But images alone can’t carry a two hour and twenty minute movie. And the pacing is so glacial (and the story so minimal) that I found myself wishing for the end about an hour in. The Tree of Life is a simple story about a father’s abuses shaping his son’s life, but from what we see there’s just not enough meat in that story to sustain a nearly two and a half hour running time. This is especially true when a sizable chunk of that running time is devoted to near-still shots of stars, planets, mountains, lava, dinosaurs and eerie lights that may or may not be some kind of higher power.
The story itself, though, is powerful, and when the tension actually ramps up The Tree of Life can be very captivating (mostly due to Brad Pitt’s abrasive, ugly, wonderful turn as the I-had-to-look-his-name-up-afterward ‘Mr. O’Brien’). It’s just plagued with detours to all sorts of far-off places that are wondrous to look at but narratively useless. As I watched more and more of the film, I found myself wondering on multiple occasions: What does this add to the movie?

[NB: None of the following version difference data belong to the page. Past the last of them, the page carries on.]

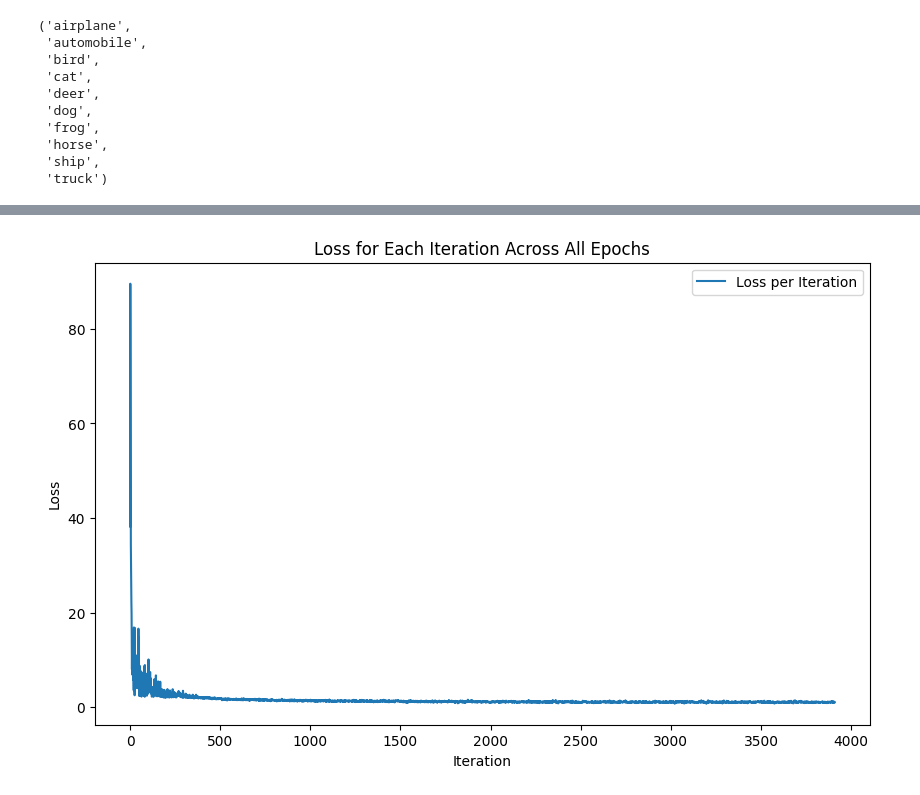
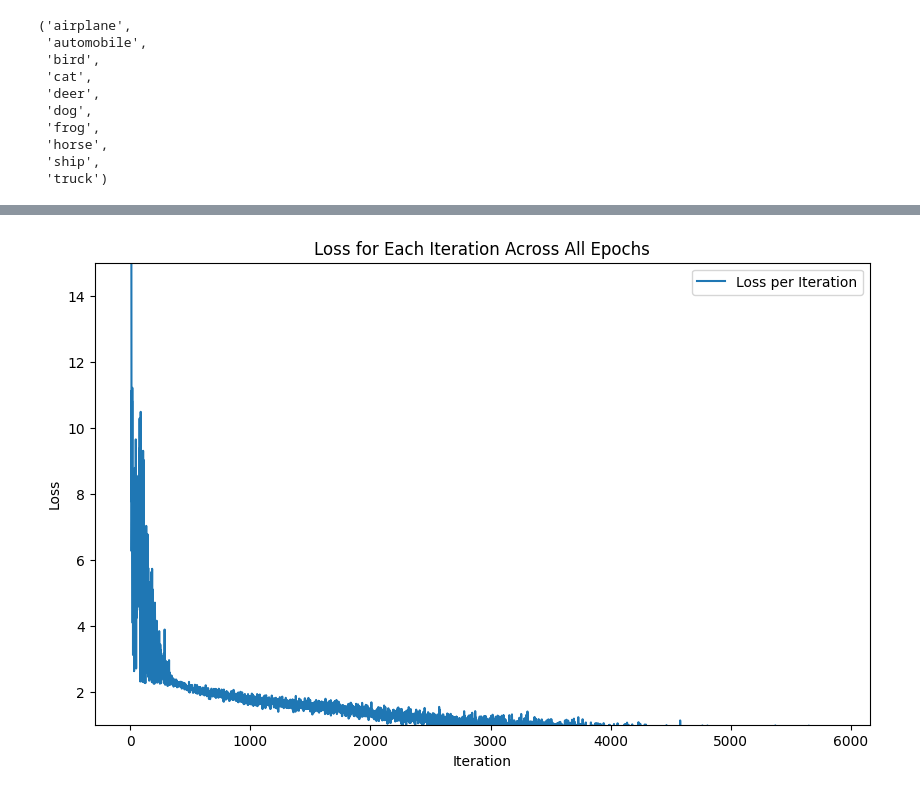
Before and after one commit to amrita-pasupuleti/cmpm118, a Jupyter notebook: bitlinear.ipynb, the cells around one changed output, grey strips where cells are left out. Saved outputs shown, nothing was run; the diff lists cells and outputs as text; code cells hidden in the pictures.

```diff
--- a/bitlinear.ipynb
+++ b/bitlinear.ipynb
@@ -15,16 +15,15 @@ model = models.resnet18()
 # %%
 BATCH_SIZE = 128
 
-# Prepare dataset and preprocessing
 transform_train = transforms.Compose([
-    transforms.RandomHorizontalFlip(),      # Augmentation
+    transforms.RandomCrop(32, padding=4),
+    transforms.RandomHorizontalFlip(),
     transforms.ToTensor(),
-    transforms.Normalize((0.5, 0.5, 0.5), (0.5, 0.5, 0.5))    # Normalization for RGB images
+    transforms.Normalize((0.4914, 0.4822, 0.4465), (0.2023, 0.1994, 0.2010)),
 ])
-
 transform_test = transforms.Compose([
     transforms.ToTensor(),
-    transforms.Normalize((0.5, 0.5, 0.5), (0.5, 0.5, 0.5))    # Same normalization for test set
+    transforms.Normalize((0.4914, 0.4822, 0.4465), (0.2023, 0.1994, 0.2010)),
 ])
 
 # Load CIFAR-10 dataset
@@ -142,10 +132,10 @@ def ResNet18():
 net = ResNet18().to(device)
 # %%
 criterion = nn.CrossEntropyLoss()
-optimizer = optim.SGD(net.parameters(), lr=0.01, momentum=0.9, weight_decay=5e-2)
+optimizer = optim.SGD(net.parameters(), lr=0.01, momentum=0.9, weight_decay=5e-4)
 # %%
 all_iteration_losses = []
-for epoch in range(10):
+for epoch in range(15):
     print('\nEpoch: %d' % (epoch + 1))
     net.train()
     sum_loss = 0.0
@@ -156,27 +146,23 @@ for epoch in range(10):
         inputs, labels = inputs.to(device), labels.to(device)
         optimizer.zero_grad()
 
-        # Forward & backward
         outputs = net(inputs)
         loss = criterion(outputs, labels)
         loss.backward()
         optimizer.step()
 
-        # Store the loss for this iteration
         all_iteration_losses.append(loss.item())
 
-        # Calculate accuracy and accumulate loss
         sum_loss += loss.item()
         _, predicted = torch.max(outputs.data, 1)
         total += labels.size(0)
         correct += (predicted == labels).sum().item()
 
-        # Print every 50 iterations
         if (i + 1) % 50 == 0:
             print('[epoch:%d, iter:%d] Loss: %.03f | Acc: %.3f%% '
                   % (epoch + 1, (i + 1), sum_loss / (i + 1), 100. * correct / total))
 
-    # Test after each epoch
+
     print('Testing...')
     net.eval()
     correct = 0
@@ -213,13 +199,14 @@ Training complete.
 # %%
 import matplotlib.pyplot as plt
 %matplotlib inline
 
 plt.figure(figsize=(10, 6))
 plt.plot(all_iteration_losses, label='Loss per Iteration')
 plt.xlabel('Iteration')
 plt.ylabel('Loss')
 plt.title('Loss for Each Iteration Across All Epochs')
 plt.legend()
+plt.ylim(1, 15)
 plt.show()
 # %% [output]
-[figure, old version]
+[figure, new version]
```
Also changed, not shown: parts of 2 cells of this notebook, 6 other files.
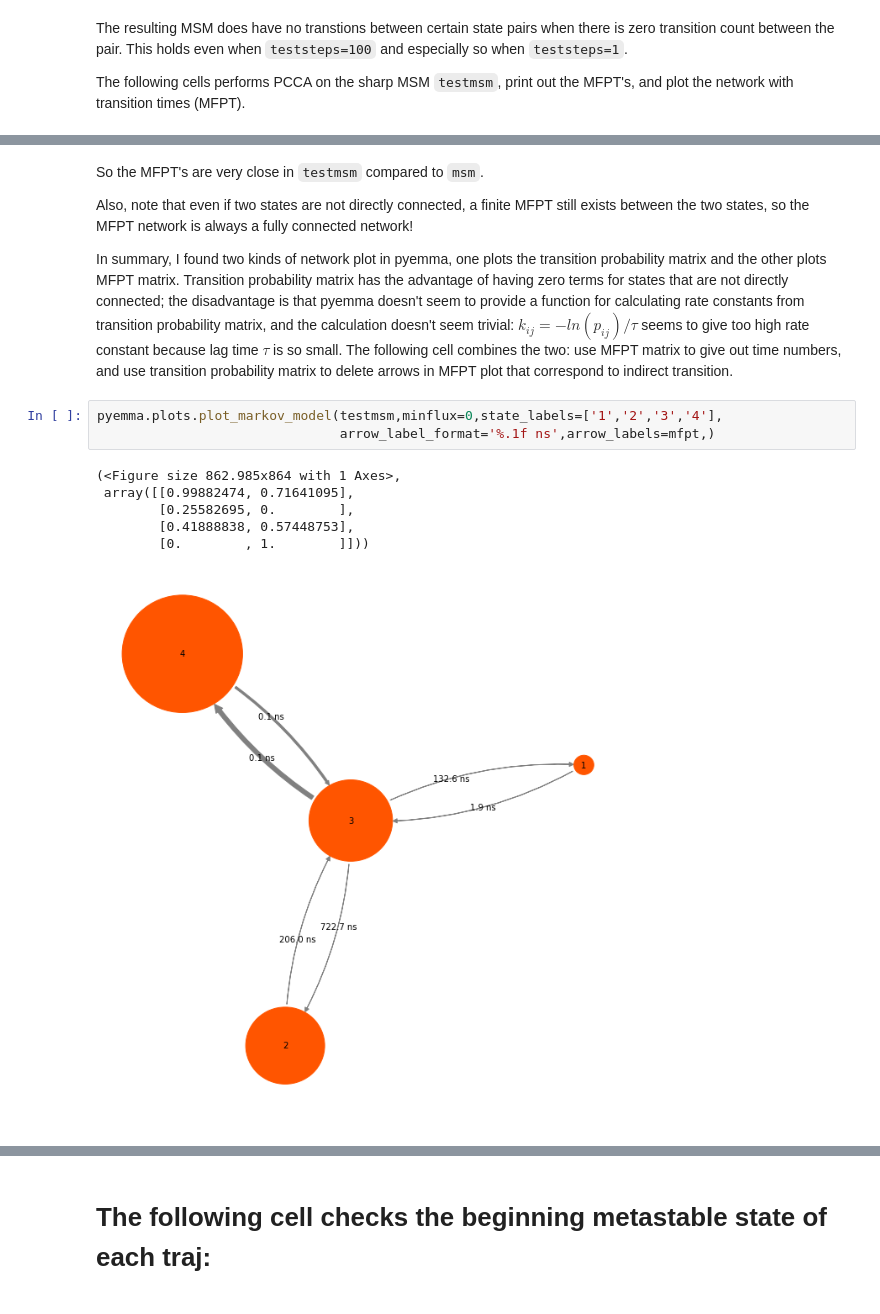
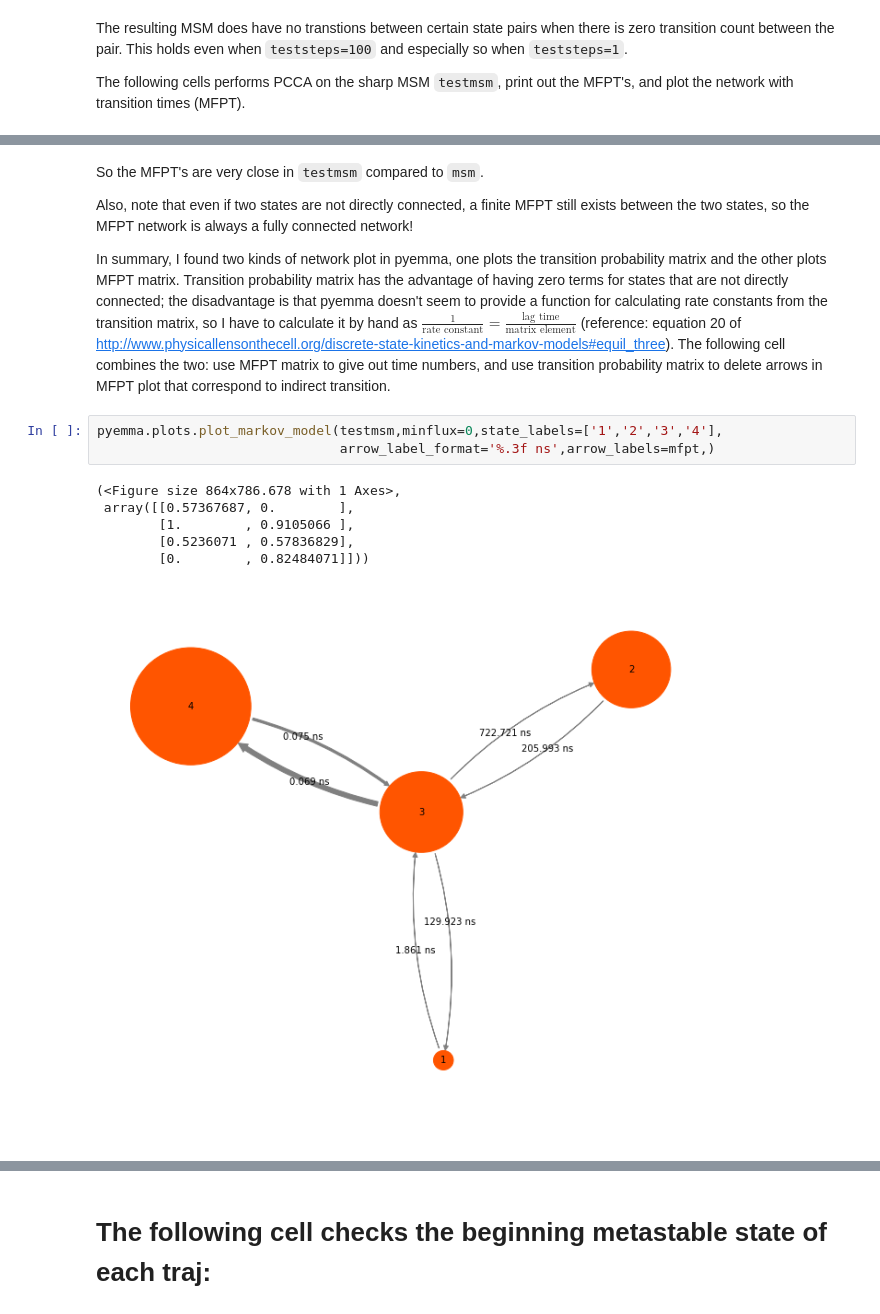
Before and after one commit to fengmudong/motor-paper, a Jupyter notebook: notebooks/motorS.ipynb, the cells around one changed output, grey strips where cells are left out. Saved outputs shown, nothing was run; the diff lists cells and outputs as text.

```diff
--- a/notebooks/motorS.ipynb
+++ b/notebooks/motorS.ipynb
@@ -783,14 +787,14 @@ So the MFPT's are very close in `testmsm` compared to `msm`.
 
 Also, note that even if two states are not directly connected, a finite MFPT still exists between the two states, so the MFPT network is always a fully connected network!
 
-In summary, I found two kinds of network plot in pyemma, one plots the transition probability matrix and the other plots MFPT matrix. Transition probability matrix has the advantage of having zero terms for states that are not directly connected; the disadvantage is that pyemma doesn't seem to provide a function for calculating rate constants from transition probability matrix, and the calculation doesn't seem trivial: $k_{ij}=-ln(p_{ij})/\tau$ seems to give too high rate constant because lag time $\tau$ is so small. The following cell combines the two: use MFPT matrix to give out time numbers, and use transition probability matrix to delete arrows in MFPT plot that correspond to indirect transition.
+In summary, I found two kinds of network plot in pyemma, one plots the transition probability matrix and the other plots MFPT matrix. Transition probability matrix has the advantage of having zero terms for states that are not directly connected; the disadvantage is that pyemma doesn't seem to provide a function for calculating rate constants from the transition matrix, so I have to calculate it by hand as $\frac{1}{\text{rate constant}}=\frac{\text{lag time}}{\text{matrix element}}$ (reference: equation 20 of http://www.physicallensonthecell.org/discrete-state-kinetics-and-markov-models#equil_three). The following cell combines the two: use MFPT matrix to give out time numbers, and use transition probability matrix to delete arrows in MFPT plot that correspond to indirect transition.
 # %%
 pyemma.plots.plot_markov_model(testmsm,minflux=0,state_labels=['1','2','3','4'],
-                               arrow_label_format='%.1f ns',arrow_labels=mfpt,)
+                               arrow_label_format='%.3f ns',arrow_labels=mfpt,)
 # %% [output]
-(<Figure size 862.985x864 with 1 Axes>,
- array([[0.99882474, 0.71641095],
-        [0.25582695, 0.        ],
-        [0.41888838, 0.57448753],
-        [0.        , 1.        ]]))
+(<Figure size 864x786.678 with 1 Axes>,
+ array([[0.57367687, 0.        ],
+        [1.        , 0.9105066 ],
+        [0.5236071 , 0.57836829],
+        [0.        , 0.82484071]]))
-[figure, old version]
+[figure, new version]
```
Also changed, not shown: parts of 21 cells of this notebook, 1 other file.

Why did the creation-of-life segment last so long? I understand the idea of showing the creation of life in the universe as a contrast to life in the O’Brien family, but what did the immense length and stillness of that sequence add to the movie that a similar, much-shorter sequence wouldn’t have?
What was Sean Penn doing here? If we’re seeing him in the present while we see his childhood self develop, shouldn’t there be some kind of significance to his adult self? Other than a brief, uncomfortable phone call with his father, how did this tumultuous upbringing affect his character? We really don’t get to find out, because all Sean Penn does is stare out into space and trudge through mountains and deserts and a very, very heavy-handed “doorframe to nowhere in the middle of nothingness.” What did Sean Penn’s presence add to this movie?
What’s with the odd vision sequence at the end? When Jessica Chastain gives her son to God, why is there some other woman we’ve never seen before standing in the frame with her? And in that same sequence, what’s the point of having Sean Penn and Brad Pitt walking side-by-side? What does this symbolize? Is this some kind of resolution for the conflict between the two characters? There’s no real climax to the relationship between the father and the son in this story, so I didn’t really understand what I was supposed to think by seeing the two of them walk together at the end of the picture.
And this was basically my mindset throughout the whole movie. I would ask a question to myself that I know wouldn’t get answered, I would get frustrated, and then would continue watching and have this process repeat again and again. And at the same time, I would think, “Oooohh, how pretty” at all the visual marvels The Tree of Life has to offer.
So, if you think that masterful photography drives you to the movies more than a compelling story does, then go see The Tree of Life. But remember that this review’s about nine months too late and that you’ve probably already seen it by now if you were interested at the get-go.
But anyway, thanks for reading!